Discuss the ways in which transfer of learning can be used effectively when developing skills + tactics in a chosen sport SIMON WELLS
The purpose of physical and sporting education / transfer of learning standards is to improve the quality of physical education through the learning process in sport. The Role of Transfer Of Learning In Sport Some performers learn more through natural ability. People who have good natural ability are often skilled performers within a range of sports. Good players / performers can often be seen to transfer the skills they have learnt in one situation, into another.
What Ways Can The Transfer Of Learning Take Place ? There are three main ways for this process: Developed in one situation, and used in another. PRO-ACTIVE The influence is known as PRO-ACTIVE. Many examples occur in sports that are similar, especially various racket sports.
The Effects Of Transfer: Skills that are developed in a similar situation are usually beneficial to ones in another situation. Personally, I have found that developing a skill in one racket sport has a positive effect when playing another. However, it seems that larger, more gross movements are the only skills that prove to make a positive transfer.
The more specific the practice or training drills can be to the sport [competitive settings and demands], the more effective they will be in enhancing competitive performances. Maximising the similarity between the practice and competition will produce the best results in terms of competition play. This is also true for different sports. In general, motor skills are highly specific and transfer of learning between different motor skills is quite small. If transfer of learning from the practice session to the game or competitive situations is to be maximised, the demands of the practice session should relate closely to the demands of the sport itself.
Fine movements require very specific practice and are not usually learnt or transferred into another sport. Examples include: Grip positioning on the racket. Ball contact on the racket. Pressure on the racket and grip. Negative transfer refers to a situation where generally, the skills may be similar between the sport, but in reality the techniques are very different.
What Ways Can The Transfer Of Learning Take Place ? autonomous Training to a point where players become autonomous is essential at the highest level of performance. The more specific the practice or training drills can be to the sport [competitive settings and demands], the more effective they will be in enhancing competitive performances. If transfer of learning from the practice session to the game or competitive situations is to be maximised, the demands of the practice session should relate closely to the demands of the sport itself.
When teaching new skills or altering established and skills already learnt, it is common practice to break skills into component parts and "build" the movement patterns in stages. This "part" approach is most effective when the skill to be learned is complex and has clearly defined natural breaks or components (e.g., a gymnastics routine). Such an approach to learning [or modification] however, may be of little to no value when the skill is essentially continuous with no natural breaks (such as in running, swimming). Mental practice, when interspersed with physical practice, under some circumstances assists in both immediate and long-term sports performance improvements. Athletes in sprinting events often exhibit various mental practices before a race, some of which I too have adopted in order to prepare myself for a race.
This is a good example of how a mental transfer of learning can focus the mind on the task.

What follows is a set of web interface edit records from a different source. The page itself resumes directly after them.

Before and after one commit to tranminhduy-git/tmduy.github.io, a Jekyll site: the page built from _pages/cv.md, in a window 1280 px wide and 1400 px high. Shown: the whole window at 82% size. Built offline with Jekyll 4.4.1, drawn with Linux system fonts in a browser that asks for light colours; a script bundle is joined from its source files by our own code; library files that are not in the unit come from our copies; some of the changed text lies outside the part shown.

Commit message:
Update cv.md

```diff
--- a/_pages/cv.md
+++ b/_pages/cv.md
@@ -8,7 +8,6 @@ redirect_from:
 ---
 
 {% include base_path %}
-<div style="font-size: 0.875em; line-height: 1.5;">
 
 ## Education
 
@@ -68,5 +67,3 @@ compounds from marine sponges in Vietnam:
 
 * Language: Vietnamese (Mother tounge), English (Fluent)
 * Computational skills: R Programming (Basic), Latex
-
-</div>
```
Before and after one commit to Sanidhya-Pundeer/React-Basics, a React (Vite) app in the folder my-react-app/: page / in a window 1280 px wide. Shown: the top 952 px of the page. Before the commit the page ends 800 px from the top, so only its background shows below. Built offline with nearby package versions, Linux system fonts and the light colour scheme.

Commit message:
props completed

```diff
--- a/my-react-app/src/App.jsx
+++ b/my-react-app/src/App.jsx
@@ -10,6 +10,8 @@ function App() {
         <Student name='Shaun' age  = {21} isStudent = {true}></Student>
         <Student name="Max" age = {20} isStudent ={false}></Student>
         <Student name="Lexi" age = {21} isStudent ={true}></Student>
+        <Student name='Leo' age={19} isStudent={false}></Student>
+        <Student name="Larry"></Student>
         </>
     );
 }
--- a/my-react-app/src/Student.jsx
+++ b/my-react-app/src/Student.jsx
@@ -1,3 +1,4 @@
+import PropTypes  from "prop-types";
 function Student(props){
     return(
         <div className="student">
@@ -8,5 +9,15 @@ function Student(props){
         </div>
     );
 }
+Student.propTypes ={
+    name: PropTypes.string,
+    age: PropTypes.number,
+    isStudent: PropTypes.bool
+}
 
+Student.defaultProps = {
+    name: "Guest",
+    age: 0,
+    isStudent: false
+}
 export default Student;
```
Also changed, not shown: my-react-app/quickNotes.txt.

Massed practices that lead to high levels of fatigue and performance deterioration, in the long-run, seem to be just as effective for developing skills as well-spaced practice sessions which allow recovery and the maintenance of good practice standards. However, too much excessively massed practice can be detrimental to learning and other factors associated with performance. It would be advised to use the spaced practice and recovery opportunities rather than excessive overloading. Sprint starts in training are a good example of a skill that is best learnt in spaced practises. Merged within other training skills and sprinting related events, I find starts are best learned in spells along with the other parts of the sprint to break each component down within the run and work separately with every aspect. Once each component has been learnt, putting the whole sequence together is made much easier for the student and once the transfer is broken down.
Skills that are taken directly from one situation, and applied to another. A practice whereby a skill is transferred form one side of the body to the other. The ability of using both feet is a great advantage in a sporting situation. The use of Bilateral transfer is common in all methods of learning, although it usually occurs in smaller less significant movements. Many players tend to have a dominant side of their body which they prefer to use during sport (e.g. left handed tennis players).
It seems that the best players within their sport have adapted this transfer to a point where they have almost become Automonous in their movements. Players like Zinadine Zedane are a good example of people that have developed the Bilateral learning to become one of the most efficient players in the world. His ability to perform a skill with maximum certainty and minimum outlay of effort is evident in his play. This type of transfer does not always prove to be positive. The influence of one sporting skill sometimes lowers the ability to perform another. unequal. A transfer where the process hinders the performance of a player is known as unequal.
Within my own sport, this is also true to say. Athletics is a very specific sport to learn in techniques and styles. I have learnt that it is of no benefit to my athletics style to participate in nearly all the other sports. I helps in some aspects like stamina, but the varying techniques in sprinting between the sports contradict the outer. With different goals, the styles of both contradict the other. The development of adaptability and response flexibility should not go outside of the activity itself. It would be wrong to assume that improvements in cycling will somehow transfer to kayaking speed. Even within a sport, it would be incorrect to assume that movement patterns which would never arise in a competitive performance, such as those developed by "drills," contribute to performance improvements.